[YOUR ASSIGNMENT]
Word for word, copy all the data and drop the pictures.

(INFORMATION GIVEN begins)

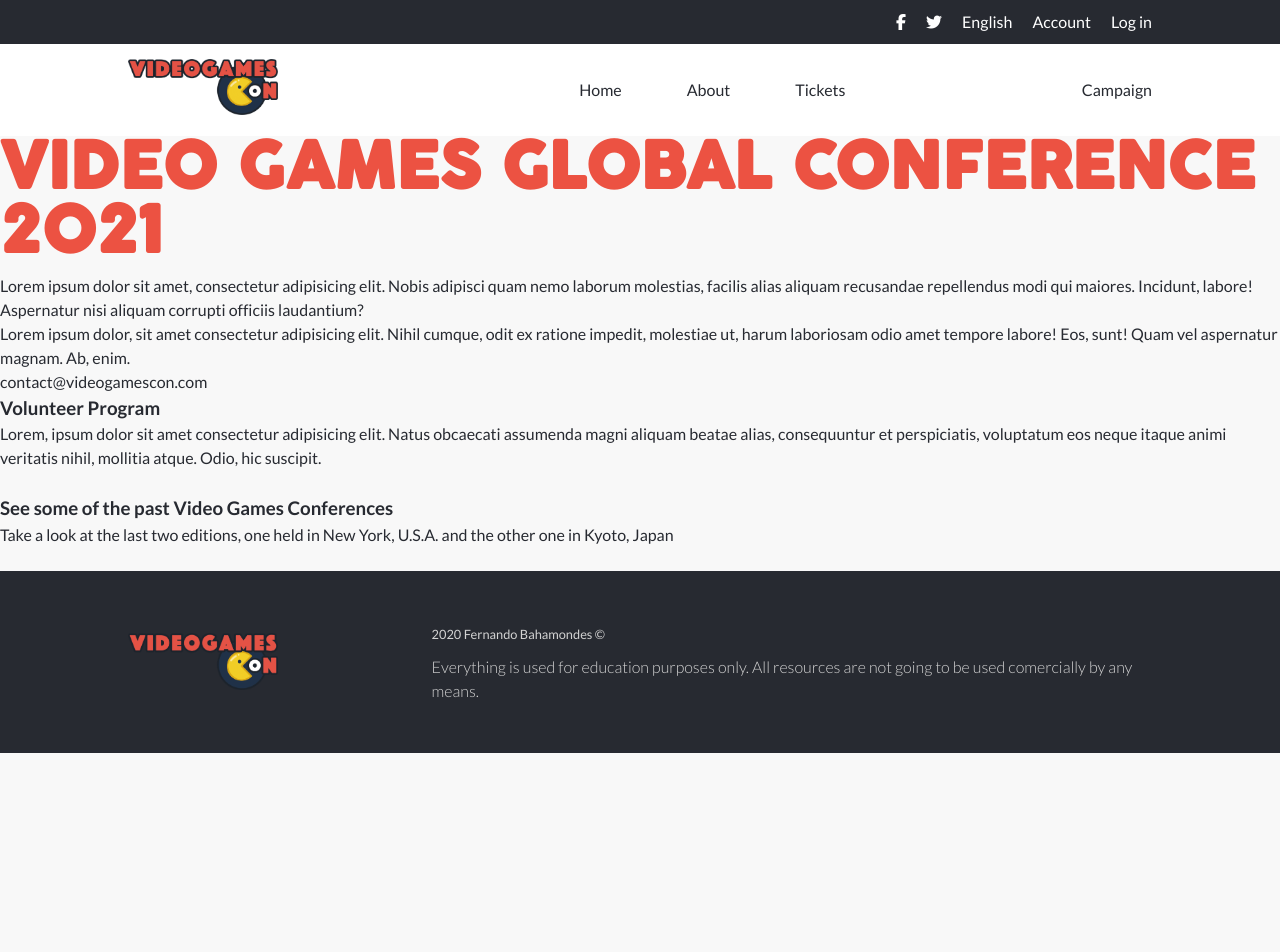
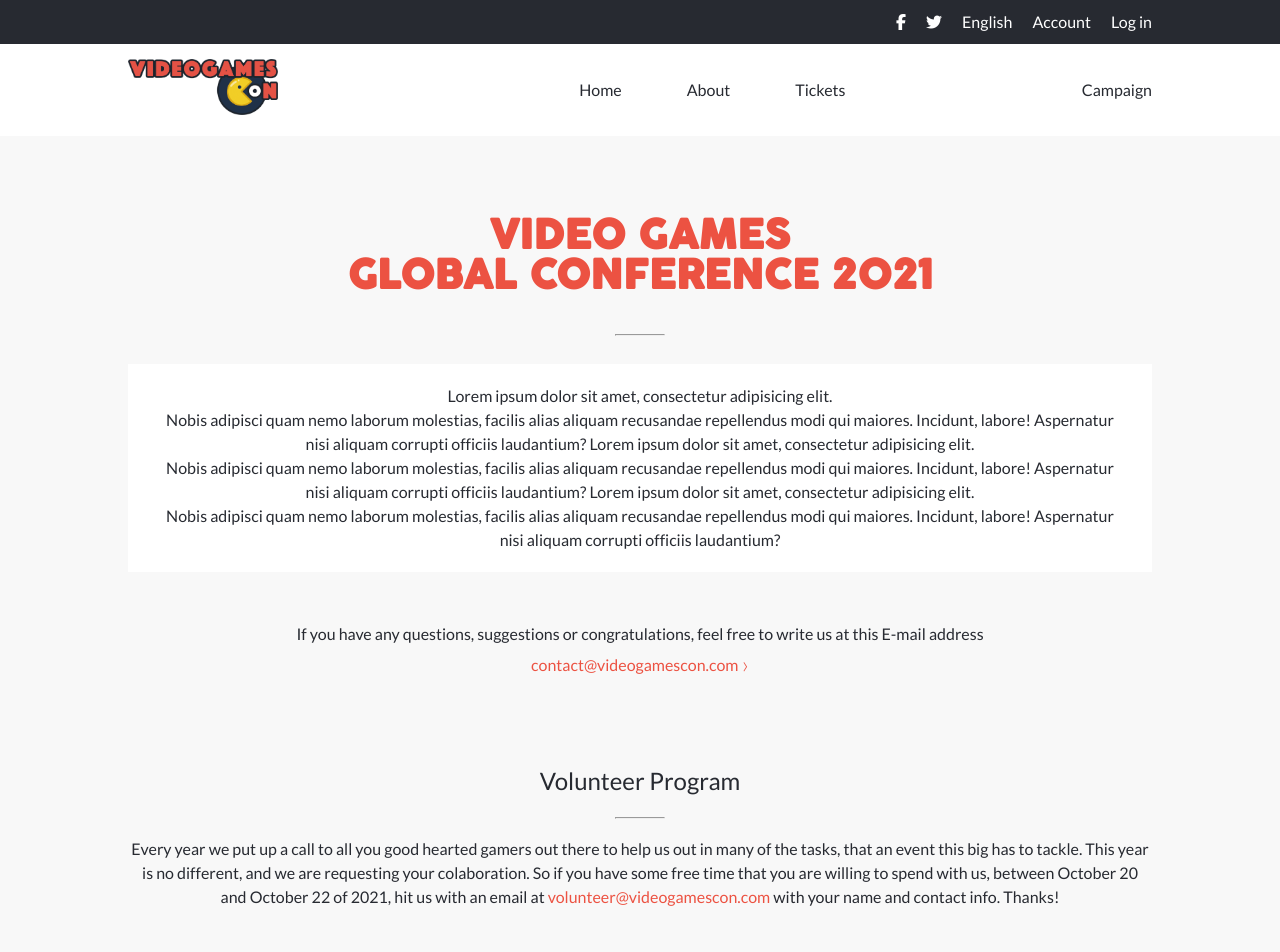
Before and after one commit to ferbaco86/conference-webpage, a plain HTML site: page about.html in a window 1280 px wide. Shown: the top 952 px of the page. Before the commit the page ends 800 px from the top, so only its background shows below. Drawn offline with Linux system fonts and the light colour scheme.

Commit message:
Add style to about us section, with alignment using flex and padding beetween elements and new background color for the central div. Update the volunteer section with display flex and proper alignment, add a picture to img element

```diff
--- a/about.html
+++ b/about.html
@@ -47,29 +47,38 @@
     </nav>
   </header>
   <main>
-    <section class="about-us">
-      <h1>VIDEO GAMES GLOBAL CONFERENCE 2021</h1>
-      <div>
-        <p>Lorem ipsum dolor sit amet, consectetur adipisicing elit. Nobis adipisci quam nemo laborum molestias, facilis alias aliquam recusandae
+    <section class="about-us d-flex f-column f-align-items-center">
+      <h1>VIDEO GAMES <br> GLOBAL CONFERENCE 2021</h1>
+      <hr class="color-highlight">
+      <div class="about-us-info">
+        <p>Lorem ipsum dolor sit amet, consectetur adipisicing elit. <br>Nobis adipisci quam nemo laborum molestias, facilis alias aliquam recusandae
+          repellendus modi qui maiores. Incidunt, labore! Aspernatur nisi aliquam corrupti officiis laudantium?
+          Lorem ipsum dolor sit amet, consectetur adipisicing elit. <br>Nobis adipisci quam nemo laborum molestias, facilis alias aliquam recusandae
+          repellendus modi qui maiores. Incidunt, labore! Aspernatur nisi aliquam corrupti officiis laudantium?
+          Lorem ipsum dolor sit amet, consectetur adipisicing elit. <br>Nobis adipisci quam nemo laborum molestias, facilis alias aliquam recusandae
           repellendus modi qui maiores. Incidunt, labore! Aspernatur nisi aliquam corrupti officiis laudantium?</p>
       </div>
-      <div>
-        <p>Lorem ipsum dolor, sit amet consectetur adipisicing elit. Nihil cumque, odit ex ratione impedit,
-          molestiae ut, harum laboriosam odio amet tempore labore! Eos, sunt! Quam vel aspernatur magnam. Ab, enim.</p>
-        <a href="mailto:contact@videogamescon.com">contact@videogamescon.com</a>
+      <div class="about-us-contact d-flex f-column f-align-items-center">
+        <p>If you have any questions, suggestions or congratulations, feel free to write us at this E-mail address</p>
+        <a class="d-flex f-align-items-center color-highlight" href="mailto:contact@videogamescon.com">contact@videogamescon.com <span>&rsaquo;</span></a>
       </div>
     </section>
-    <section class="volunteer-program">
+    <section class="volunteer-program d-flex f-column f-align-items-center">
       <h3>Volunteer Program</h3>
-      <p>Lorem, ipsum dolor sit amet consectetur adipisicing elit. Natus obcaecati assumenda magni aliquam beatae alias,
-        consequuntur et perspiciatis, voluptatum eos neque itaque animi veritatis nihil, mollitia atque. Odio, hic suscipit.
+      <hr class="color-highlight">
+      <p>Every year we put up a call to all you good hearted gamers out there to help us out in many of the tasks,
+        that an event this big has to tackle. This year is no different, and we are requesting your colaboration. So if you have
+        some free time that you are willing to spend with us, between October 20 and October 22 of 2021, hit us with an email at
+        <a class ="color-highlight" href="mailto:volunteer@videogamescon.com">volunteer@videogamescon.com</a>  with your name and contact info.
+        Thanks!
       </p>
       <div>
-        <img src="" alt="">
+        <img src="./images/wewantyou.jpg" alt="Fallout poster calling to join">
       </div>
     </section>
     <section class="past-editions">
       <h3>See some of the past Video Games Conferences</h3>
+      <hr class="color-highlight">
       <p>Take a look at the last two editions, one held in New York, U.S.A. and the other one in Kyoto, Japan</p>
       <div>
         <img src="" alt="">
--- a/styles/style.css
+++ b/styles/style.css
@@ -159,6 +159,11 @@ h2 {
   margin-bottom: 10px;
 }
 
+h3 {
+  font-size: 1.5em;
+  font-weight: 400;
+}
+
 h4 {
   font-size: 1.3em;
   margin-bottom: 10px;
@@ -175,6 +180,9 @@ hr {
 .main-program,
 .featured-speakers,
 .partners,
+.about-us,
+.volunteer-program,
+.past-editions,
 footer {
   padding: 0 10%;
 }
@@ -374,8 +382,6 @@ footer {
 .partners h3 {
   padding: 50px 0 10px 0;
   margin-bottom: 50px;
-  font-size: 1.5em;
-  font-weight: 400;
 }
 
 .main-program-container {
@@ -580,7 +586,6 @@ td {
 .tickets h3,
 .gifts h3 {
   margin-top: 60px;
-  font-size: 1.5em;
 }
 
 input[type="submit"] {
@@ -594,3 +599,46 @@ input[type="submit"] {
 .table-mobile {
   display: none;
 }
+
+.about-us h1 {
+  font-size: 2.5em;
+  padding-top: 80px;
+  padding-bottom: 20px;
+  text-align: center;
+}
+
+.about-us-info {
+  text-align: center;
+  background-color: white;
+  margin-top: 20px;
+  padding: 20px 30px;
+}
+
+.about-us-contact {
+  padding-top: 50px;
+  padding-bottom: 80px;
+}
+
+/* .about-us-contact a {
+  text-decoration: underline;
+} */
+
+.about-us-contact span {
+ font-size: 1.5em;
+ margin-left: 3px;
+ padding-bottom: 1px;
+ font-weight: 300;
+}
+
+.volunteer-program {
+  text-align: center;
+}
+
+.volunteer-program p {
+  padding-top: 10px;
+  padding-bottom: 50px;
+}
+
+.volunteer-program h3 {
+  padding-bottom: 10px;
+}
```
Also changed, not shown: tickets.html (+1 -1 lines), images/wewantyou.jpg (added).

(INFORMATION GIVEN ends)

[SOLVED EXERCISE]
Before and after one commit to ferbaco86/conference-webpage, a plain HTML site: page about.html in a window 1280 px wide. Shown: the top 952 px of the page. Before the commit the page ends 800 px from the top, so only its background shows below. Drawn offline with Linux system fonts and the light colour scheme.

Commit message:
Add style to about us section, with alignment using flex and padding beetween elements and new background color for the central div. Update the volunteer section with display flex and proper alignment, add a picture to img element

```diff
--- a/about.html
+++ b/about.html
@@ -47,29 +47,38 @@
     </nav>
   </header>
   <main>
-    <section class="about-us">
-      <h1>VIDEO GAMES GLOBAL CONFERENCE 2021</h1>
-      <div>
-        <p>Lorem ipsum dolor sit amet, consectetur adipisicing elit. Nobis adipisci quam nemo laborum molestias, facilis alias aliquam recusandae
+    <section class="about-us d-flex f-column f-align-items-center">
+      <h1>VIDEO GAMES <br> GLOBAL CONFERENCE 2021</h1>
+      <hr class="color-highlight">
+      <div class="about-us-info">
+        <p>Lorem ipsum dolor sit amet, consectetur adipisicing elit. <br>Nobis adipisci quam nemo laborum molestias, facilis alias aliquam recusandae
+          repellendus modi qui maiores. Incidunt, labore! Aspernatur nisi aliquam corrupti officiis laudantium?
+          Lorem ipsum dolor sit amet, consectetur adipisicing elit. <br>Nobis adipisci quam nemo laborum molestias, facilis alias aliquam recusandae
+          repellendus modi qui maiores. Incidunt, labore! Aspernatur nisi aliquam corrupti officiis laudantium?
+          Lorem ipsum dolor sit amet, consectetur adipisicing elit. <br>Nobis adipisci quam nemo laborum molestias, facilis alias aliquam recusandae
           repellendus modi qui maiores. Incidunt, labore! Aspernatur nisi aliquam corrupti officiis laudantium?</p>
       </div>
-      <div>
-        <p>Lorem ipsum dolor, sit amet consectetur adipisicing elit. Nihil cumque, odit ex ratione impedit,
-          molestiae ut, harum laboriosam odio amet tempore labore! Eos, sunt! Quam vel aspernatur magnam. Ab, enim.</p>
-        <a href="mailto:contact@videogamescon.com">contact@videogamescon.com</a>
+      <div class="about-us-contact d-flex f-column f-align-items-center">
+        <p>If you have any questions, suggestions or congratulations, feel free to write us at this E-mail address</p>
+        <a class="d-flex f-align-items-center color-highlight" href="mailto:contact@videogamescon.com">contact@videogamescon.com <span>&rsaquo;</span></a>
       </div>
     </section>
-    <section class="volunteer-program">
+    <section class="volunteer-program d-flex f-column f-align-items-center">
       <h3>Volunteer Program</h3>
-      <p>Lorem, ipsum dolor sit amet consectetur adipisicing elit. Natus obcaecati assumenda magni aliquam beatae alias,
-        consequuntur et perspiciatis, voluptatum eos neque itaque animi veritatis nihil, mollitia atque. Odio, hic suscipit.
+      <hr class="color-highlight">
+      <p>Every year we put up a call to all you good hearted gamers out there to help us out in many of the tasks,
+        that an event this big has to tackle. This year is no different, and we are requesting your colaboration. So if you have
+        some free time that you are willing to spend with us, between October 20 and October 22 of 2021, hit us with an email at
+        <a class ="color-highlight" href="mailto:volunteer@videogamescon.com">volunteer@videogamescon.com</a>  with your name and contact info.
+        Thanks!
       </p>
       <div>
-        <img src="" alt="">
+        <img src="./images/wewantyou.jpg" alt="Fallout poster calling to join">
       </div>
     </section>
     <section class="past-editions">
       <h3>See some of the past Video Games Conferences</h3>
+      <hr class="color-highlight">
       <p>Take a look at the last two editions, one held in New York, U.S.A. and the other one in Kyoto, Japan</p>
       <div>
         <img src="" alt="">
--- a/styles/style.css
+++ b/styles/style.css
@@ -159,6 +159,11 @@ h2 {
   margin-bottom: 10px;
 }
 
+h3 {
+  font-size: 1.5em;
+  font-weight: 400;
+}
+
 h4 {
   font-size: 1.3em;
   margin-bottom: 10px;
@@ -175,6 +180,9 @@ hr {
 .main-program,
 .featured-speakers,
 .partners,
+.about-us,
+.volunteer-program,
+.past-editions,
 footer {
   padding: 0 10%;
 }
@@ -374,8 +382,6 @@ footer {
 .partners h3 {
   padding: 50px 0 10px 0;
   margin-bottom: 50px;
-  font-size: 1.5em;
-  font-weight: 400;
 }
 
 .main-program-container {
@@ -580,7 +586,6 @@ td {
 .tickets h3,
 .gifts h3 {
   margin-top: 60px;
-  font-size: 1.5em;
 }
 
 input[type="submit"] {
@@ -594,3 +599,46 @@ input[type="submit"] {
 .table-mobile {
   display: none;
 }
+
+.about-us h1 {
+  font-size: 2.5em;
+  padding-top: 80px;
+  padding-bottom: 20px;
+  text-align: center;
+}
+
+.about-us-info {
+  text-align: center;
+  background-color: white;
+  margin-top: 20px;
+  padding: 20px 30px;
+}
+
+.about-us-contact {
+  padding-top: 50px;
+  padding-bottom: 80px;
+}
+
+/* .about-us-contact a {
+  text-decoration: underline;
+} */
+
+.about-us-contact span {
+ font-size: 1.5em;
+ margin-left: 3px;
+ padding-bottom: 1px;
+ font-weight: 300;
+}
+
+.volunteer-program {
+  text-align: center;
+}
+
+.volunteer-program p {
+  padding-top: 10px;
+  padding-bottom: 50px;
+}
+
+.volunteer-program h3 {
+  padding-bottom: 10px;
+}
```
Also changed, not shown: tickets.html (+1 -1 lines), images/wewantyou.jpg (added).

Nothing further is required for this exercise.